**Problem details**
Print a faithful copy of the data below, word for word, with the pictures left out.

══ Record excerpts ══

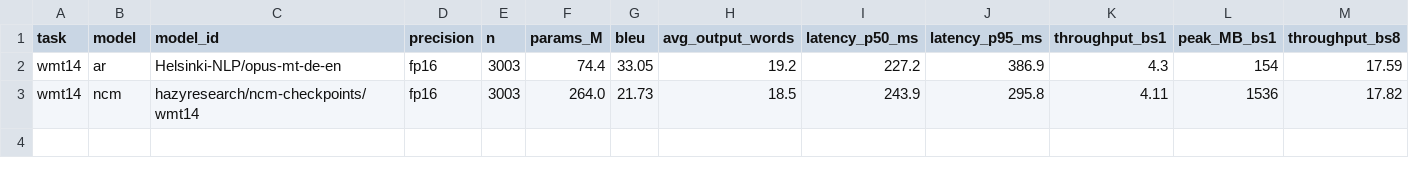
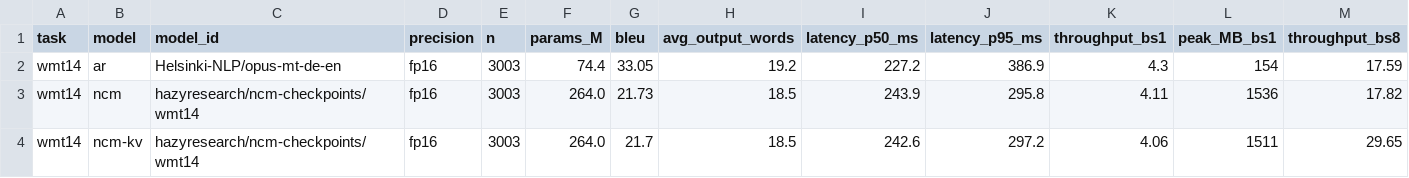
Before and after one commit to Aymenrahmanii/NCM, a CSV file: results/phase4_wmt14_fp16.csv, drawn as a sheet; only a part is shown; rows hold the shown columns only; the diff names each change by its address in the sheet, - before the commit and + after, or states it on an @@ line.

```diff
--- a/results/phase4_wmt14_fp16.csv
+++ b/results/phase4_wmt14_fp16.csv
+row 4: wmt14 | ncm-kv | hazyresearch/ncm-checkpoints/wmt14 | fp16 | 3003 | 264.0 | 21.7 | 18.5 | 242.6 | 297.2 | 4.06 | 1511 | 29.65
```
Also changed, not shown: results/phase4_xsum_fp16.csv, 5 other files.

═══

**Answer space**
Before and after one commit to Aymenrahmanii/NCM, a CSV file: results/phase4_wmt14_fp16.csv, drawn as a sheet; only a part is shown; rows hold the shown columns only; the diff names each change by its address in the sheet, - before the commit and + after, or states it on an @@ line.

```diff
--- a/results/phase4_wmt14_fp16.csv
+++ b/results/phase4_wmt14_fp16.csv
+row 4: wmt14 | ncm-kv | hazyresearch/ncm-checkpoints/wmt14 | fp16 | 3003 | 264.0 | 21.7 | 18.5 | 242.6 | 297.2 | 4.06 | 1511 | 29.65
```
Also changed, not shown: results/phase4_xsum_fp16.csv, 5 other files.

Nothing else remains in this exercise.